In what is regarded as a breakthrough, the United States and Russia on Saturday morning announced an agreement on Syria that foresees a nationwide cease-fire starting on Monday – and to coordinate military operations against terrorist groups in the country should the action hold.
“Today the United States and Russia are announcing a plan which we hope will reduce violence, reduce suffering and resume movement toward a negotiated peace and a transition in Syria…that if followed, has ability t o provide a turning point, a moment of change,” said Secretary of State John F. Kerry.
The agreement, which was sealed after a daylong final negotiating session in Geneva, led by Mr Kerry and Sergei Lavrov, the Russian foreign minister, will help create an unlikely new military partnership targeting the Islamic State and al-Qaida as well as new limits on President Bashar Assad’s forces.
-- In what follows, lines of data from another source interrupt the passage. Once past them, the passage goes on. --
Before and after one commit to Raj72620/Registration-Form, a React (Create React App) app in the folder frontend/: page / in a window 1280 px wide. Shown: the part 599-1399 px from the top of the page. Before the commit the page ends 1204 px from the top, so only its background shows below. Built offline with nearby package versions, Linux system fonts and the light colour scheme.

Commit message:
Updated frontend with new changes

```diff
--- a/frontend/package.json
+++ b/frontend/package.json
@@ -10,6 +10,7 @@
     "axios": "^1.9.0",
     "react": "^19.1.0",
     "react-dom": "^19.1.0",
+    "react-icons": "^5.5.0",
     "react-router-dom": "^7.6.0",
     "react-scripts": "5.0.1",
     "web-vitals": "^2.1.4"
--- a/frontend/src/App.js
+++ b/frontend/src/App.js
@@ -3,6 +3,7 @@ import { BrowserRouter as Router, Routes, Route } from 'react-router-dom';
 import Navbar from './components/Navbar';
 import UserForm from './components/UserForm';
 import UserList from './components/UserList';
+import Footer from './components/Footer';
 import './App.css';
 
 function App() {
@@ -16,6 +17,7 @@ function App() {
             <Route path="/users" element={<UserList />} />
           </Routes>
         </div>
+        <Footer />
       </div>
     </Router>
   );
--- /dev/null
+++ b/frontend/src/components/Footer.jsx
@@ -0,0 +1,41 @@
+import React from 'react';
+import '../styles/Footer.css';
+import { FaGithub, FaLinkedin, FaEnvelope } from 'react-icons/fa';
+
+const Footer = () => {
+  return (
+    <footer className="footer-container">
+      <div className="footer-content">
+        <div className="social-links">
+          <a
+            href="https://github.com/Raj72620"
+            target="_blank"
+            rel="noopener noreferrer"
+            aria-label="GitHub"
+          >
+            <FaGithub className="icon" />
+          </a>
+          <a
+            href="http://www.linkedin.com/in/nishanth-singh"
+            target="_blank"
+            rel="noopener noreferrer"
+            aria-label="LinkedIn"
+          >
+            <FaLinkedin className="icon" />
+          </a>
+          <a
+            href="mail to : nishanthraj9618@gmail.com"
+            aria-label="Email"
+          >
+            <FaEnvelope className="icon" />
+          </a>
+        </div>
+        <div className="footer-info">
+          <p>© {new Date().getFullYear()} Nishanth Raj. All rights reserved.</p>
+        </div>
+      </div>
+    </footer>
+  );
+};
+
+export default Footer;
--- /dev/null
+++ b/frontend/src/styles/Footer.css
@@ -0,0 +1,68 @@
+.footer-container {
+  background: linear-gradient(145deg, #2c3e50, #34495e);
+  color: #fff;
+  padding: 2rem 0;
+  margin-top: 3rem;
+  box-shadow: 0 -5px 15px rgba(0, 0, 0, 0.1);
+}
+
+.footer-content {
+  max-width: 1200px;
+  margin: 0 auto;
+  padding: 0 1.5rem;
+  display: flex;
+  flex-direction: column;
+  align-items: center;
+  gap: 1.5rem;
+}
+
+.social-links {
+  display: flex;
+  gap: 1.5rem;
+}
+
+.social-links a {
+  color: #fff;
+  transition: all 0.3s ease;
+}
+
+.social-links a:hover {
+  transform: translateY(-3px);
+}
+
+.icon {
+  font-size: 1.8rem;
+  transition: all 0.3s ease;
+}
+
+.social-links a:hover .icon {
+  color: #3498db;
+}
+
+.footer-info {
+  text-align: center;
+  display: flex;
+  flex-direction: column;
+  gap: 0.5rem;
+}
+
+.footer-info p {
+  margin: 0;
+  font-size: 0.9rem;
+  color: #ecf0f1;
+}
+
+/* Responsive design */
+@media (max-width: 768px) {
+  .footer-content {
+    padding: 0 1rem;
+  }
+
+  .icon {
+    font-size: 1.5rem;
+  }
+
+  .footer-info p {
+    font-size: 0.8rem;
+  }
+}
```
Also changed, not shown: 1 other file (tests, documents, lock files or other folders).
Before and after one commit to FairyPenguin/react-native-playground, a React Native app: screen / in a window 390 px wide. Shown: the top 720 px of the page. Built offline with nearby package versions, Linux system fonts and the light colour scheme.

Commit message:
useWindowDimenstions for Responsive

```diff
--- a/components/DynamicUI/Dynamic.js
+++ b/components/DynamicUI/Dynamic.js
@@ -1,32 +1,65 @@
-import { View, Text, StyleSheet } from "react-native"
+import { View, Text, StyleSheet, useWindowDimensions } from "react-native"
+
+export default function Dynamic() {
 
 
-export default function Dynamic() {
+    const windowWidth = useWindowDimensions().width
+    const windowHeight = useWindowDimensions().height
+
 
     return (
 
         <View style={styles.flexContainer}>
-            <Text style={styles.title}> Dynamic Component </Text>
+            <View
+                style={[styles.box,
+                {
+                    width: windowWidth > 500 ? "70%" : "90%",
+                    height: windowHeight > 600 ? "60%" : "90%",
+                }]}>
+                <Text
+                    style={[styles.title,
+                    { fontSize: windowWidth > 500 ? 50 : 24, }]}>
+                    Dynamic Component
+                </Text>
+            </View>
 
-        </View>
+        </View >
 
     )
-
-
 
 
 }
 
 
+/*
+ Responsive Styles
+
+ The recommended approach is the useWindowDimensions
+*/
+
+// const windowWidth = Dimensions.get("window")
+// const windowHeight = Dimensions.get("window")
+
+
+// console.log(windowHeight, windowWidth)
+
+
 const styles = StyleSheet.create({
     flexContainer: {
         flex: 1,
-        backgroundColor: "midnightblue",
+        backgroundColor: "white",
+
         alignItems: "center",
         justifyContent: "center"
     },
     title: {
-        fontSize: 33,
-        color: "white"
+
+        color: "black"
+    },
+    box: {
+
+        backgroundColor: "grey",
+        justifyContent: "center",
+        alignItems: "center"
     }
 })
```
Mr Kerry also said the truce would begin on Monday, to coincide with the Muslim holiday Eid al-Fitr, and that he hoped it would lead to talks to ultimately “end the conflict”.
“The United States is going the extra mile here because we believe Russia and my colleague have the capability to press the Assad regime to stop this conflict and come to the table and make peace,” he said.
On Friday evening, the deal nearly seemed to have slipped away after Russian Foreign Minister said he was thinking of “calling it a day” on Syria talks with the United States, at least until next week, after waiting for more than five hours for Kerry to obtain approval from Washington for a deal he said the two had agreed upon.
In an extraordinary appearance in the hall where reporters waited for an anticipated Kerry-Lavrov news conference, Lavrov suddenly strode in and said that he was trying to be patient, but he still had no word from Kerry, who apparently was seeking White House approval in an hours-long secure video communication with national security principals at home.
“I believe it is important for them to check with Washington,” Lavrov said in English. “That’s why I apologize for the delay. We cannot help it. . . . I hope before Washington goes to sleep, we can get some news,” he told reporters, observing that the “vertical” approval process in a democracy was sometimes difficult. “My appeal to you is to be patient.”
With that, Lavrov strode out again. He was quickly followed by United Nations envoy Staffan de Mistura, who was also cooling his heels while waiting for Kerry. “I hope to see you very soon here,” he said.